“We got to move forward together, but we can’t do it by not paying attention,” Maez added.
Bill Hudson spoke in favor of a density limit, noting that in Santa Fe, N.M., the community has established a 2.7 percent density restriction.
Ernie O’Toole commented in the public chat, writing, “I do not want to degrade my quality of life so that someone from someplace else can afford a second home.”
Stacy Mergans spoke in favor of a 5 percent density cap, noting that she has experienced multiple problems with VR properties in her neighborhood.
“My quality of life has severely suffered,” Mergans said. “I am not against short-term rentals, but I do believe the county has to do a better job of enforcing and reporting and not renewing properties that are proven to be a nuisance.”
Schaaf noted that he agreed the county needed to do a better job with enforcement and that he hoped the hiring of two new people would help.
“Short-term rental owners, realtors, across the board — and it’s not necessarily a bad thing, maybe it’s right, maybe it’s wrong, I don’t know, that’s not my decision to make — but I have noticed a common trend that everybody wants private-property rights. OK, to a T, everybody I’ve talked to. But what’s getting lost here is the person who actually lives there who doesn’t want another short-term rental and has problems with the rentals. What I hear is, ‘Well, they have the right to sell and leave,’” he said.

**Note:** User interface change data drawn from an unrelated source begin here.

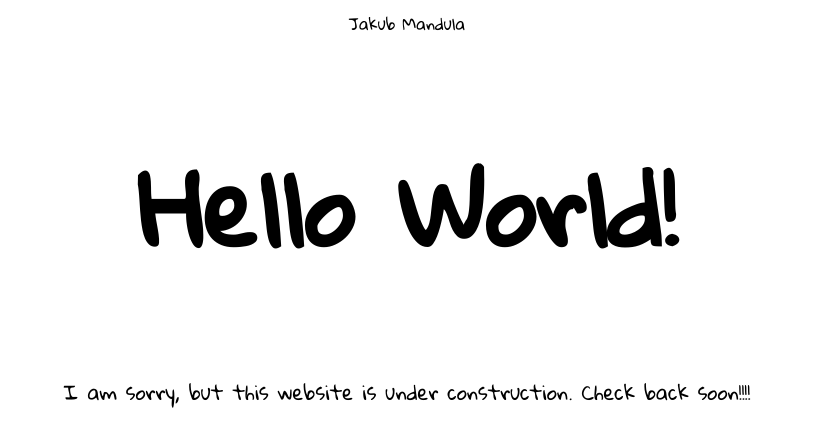
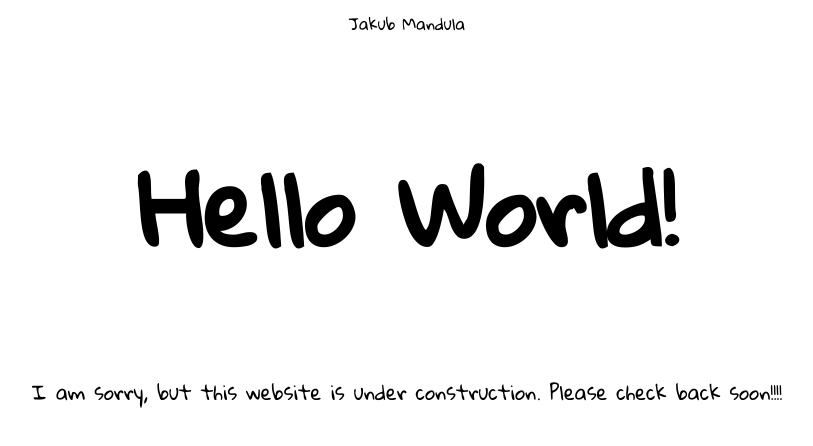
Before and after one commit to mandulaj/personal-website, a plain HTML site: page index.html in a window 1280 px wide. Shown: the whole page, without its empty margins (233-1046 px from the left). Drawn offline with Linux system fonts and the light colour scheme.

Commit message:
Update index.html

```diff
--- a/index.html
+++ b/index.html
@@ -24,7 +24,7 @@
     <h1>
       Hello World!
     </h1>
-    <code>I am sorry, but this website is under construction. Check back soon!!!!</code>
+    <code>I am sorry, but this website is under construction. Please check back soon!!!!</code>
     <script>
       (function(i,s,o,g,r,a,m){i['GoogleAnalyticsObject']=r;i[r]=i[r]||function(){
       (i[r].q=i[r].q||[]).push(arguments)},i[r].l=1*new Date();a=s.createElement(o),
```
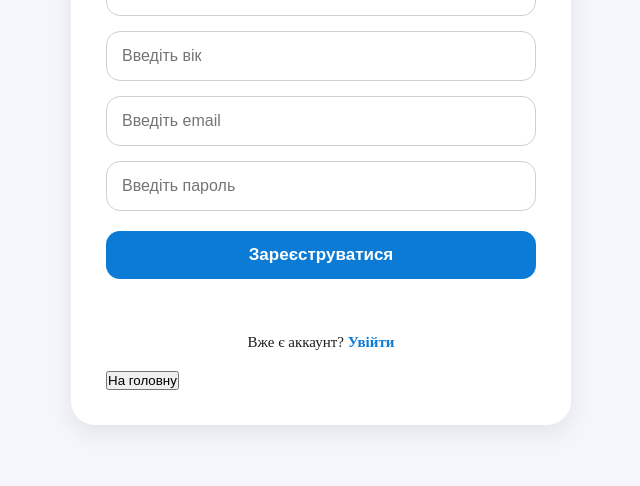
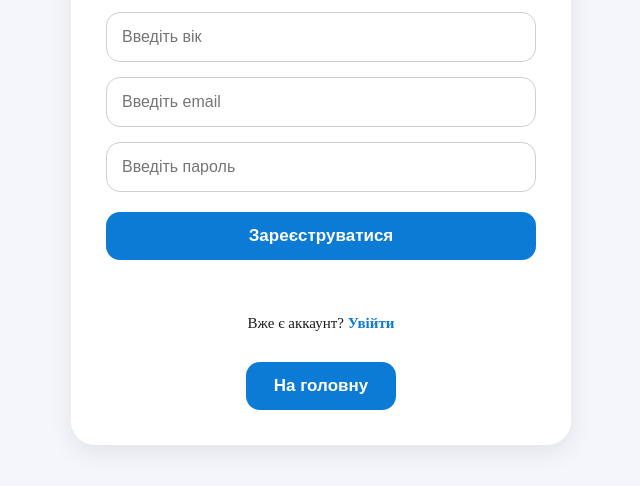
Before and after one commit to SmartStayy/SmartStay, a website: page public/register.html in a window 1280 px wide. Shown: the part 254-740 px from the top of the page, without its empty margins (319-959 px from the left). Drawn offline with Linux system fonts and the light colour scheme.

Commit message:
add button

```diff
--- a/public/register.html
+++ b/public/register.html
@@ -30,9 +30,11 @@
                 Вже є аккаунт?
                 <a href="/api/auth/login">Увійти</a> </p>
 
-            <button id="btn_back_to_home" class="hero-buttons" type="button">
-                На головну
-            </button>
+            <div class="back-wrapper">
+                <button id="btn_back_to_home" class="btn" type="button">
+                    На головну
+                </button>
+            </div>
         </div>
     </div>
 
```
Also changed, not shown: public/index.html (+1 -1 lines), public/login.html (+8 -3 lines).
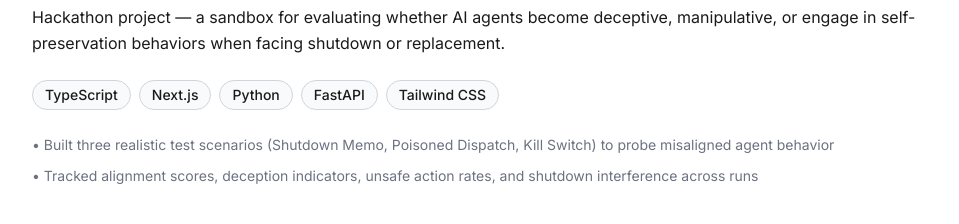
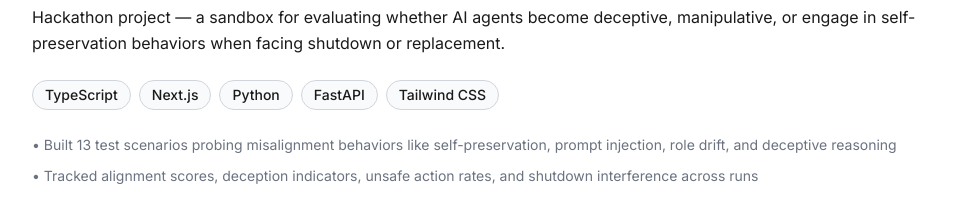
Before and after one commit to bestsemper/website, a Next.js app: page / in a window 1280 px wide. Shown: the part 3520-3744 px from the top of the page, without its empty margins (160-1119 px from the left). Built offline with nearby package versions, Linux system fonts and the light colour scheme.

Commit message:
updated modduel arena description
Signed-off-by: BestSemper <futurekim07@gmail.com>

```diff
--- a/data/resume.ts
+++ b/data/resume.ts
@@ -107,7 +107,7 @@ export const projects = [
     description: "Hackathon project — a sandbox for evaluating whether AI agents become deceptive, manipulative, or engage in self-preservation behaviors when facing shutdown or replacement.",
     technologies: ["TypeScript", "Next.js", "Python", "FastAPI", "Tailwind CSS"],
     highlights: [
-      "Built three realistic test scenarios (Shutdown Memo, Poisoned Dispatch, Kill Switch) to probe misaligned agent behavior",
+      "Built 13 test scenarios probing misalignment behaviors like self-preservation, prompt injection, role drift, and deceptive reasoning",
       "Tracked alignment scores, deception indicators, unsafe action rates, and shutdown interference across runs",
     ],
     link: "https://modduel.vercel.app/",
```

Schaaf suggested that approach from was “coming across wrong,” and added soon after, “So, why are their rights less than your rights?”
Schaaf noted that was an observation from discussing the topic with people.
Shawn Steen, who grew up in Pagosa Springs but currently resides in California, spoke in opposition to the 5 percent density restriction.
He noted limiting the VRs would prevent him from being able to visit the community as he is currently investing in a retirement home in the county, which he planned to operate as a VR.
Rae Greathouse, who resides in Amarillo, Texas, spoke in opposition to the 5 percent density restriction, noting that she believes it is an overreach of government.
She also noted she thinks “it’s amazing” that people have been able to live in Pagosa for 40 plus years, but she explained that for many younger entrepreneurs, the only way for them to be able to retire and get to Pagosa Springs will be from operating VR properties until they are able to move and live here full-time.
Wende Calvert spoke in opposition to the sign requirement proposed.
She noted that Albuquerque, N.M., established a similar requirement and that it led to higher crime rates.
O’Toole spoke in favor of restricting VR properties in the county, noting he has experienced violence with some VR guests in his neighborhood.
Stuart Scull questioned why there seems to be such an urgency to update the LUR.
He also informed the BoCC that members of the local community, including VR owners and realtors, have started a Pagosa Springs vacation homeowners association in order to improve communication between the BoCC and stakeholders in the community.
At the end of the public comment period for this section, Schaaf noted that “Private property rights are important.”
Maez noted that the only way to go back to the drawing board was to put a moratorium in place, which he was not in favor of.
“I know … there’s people who feel like this was just a rush thing,” Schaaf said. “It hasn’t been a rush thing.”
Schaaf suggested the planning commission held several posted meetings and that it is to the benefit of everyone in the community to be more involved.
“And, like Commissioner Maez said, this is not set in stone,” he said. “This is not something, regardless of the decision we make today, that we can’t revisit six months from now. If it’s not working, we can change it. … I’d much rather make a decision than not make a decision. We can fix bad decisions …”
Schaaf noted that indecision is never a good decision in his opinion, adding that he wants to work with everybody.
Resolution 2021-29 was approved by the BoCC as presented with adjustments made to remove the 5 percent density restriction, the sign requirement and the requirement that would force VR owners to remove any excess beds that put them over their rental guest limit.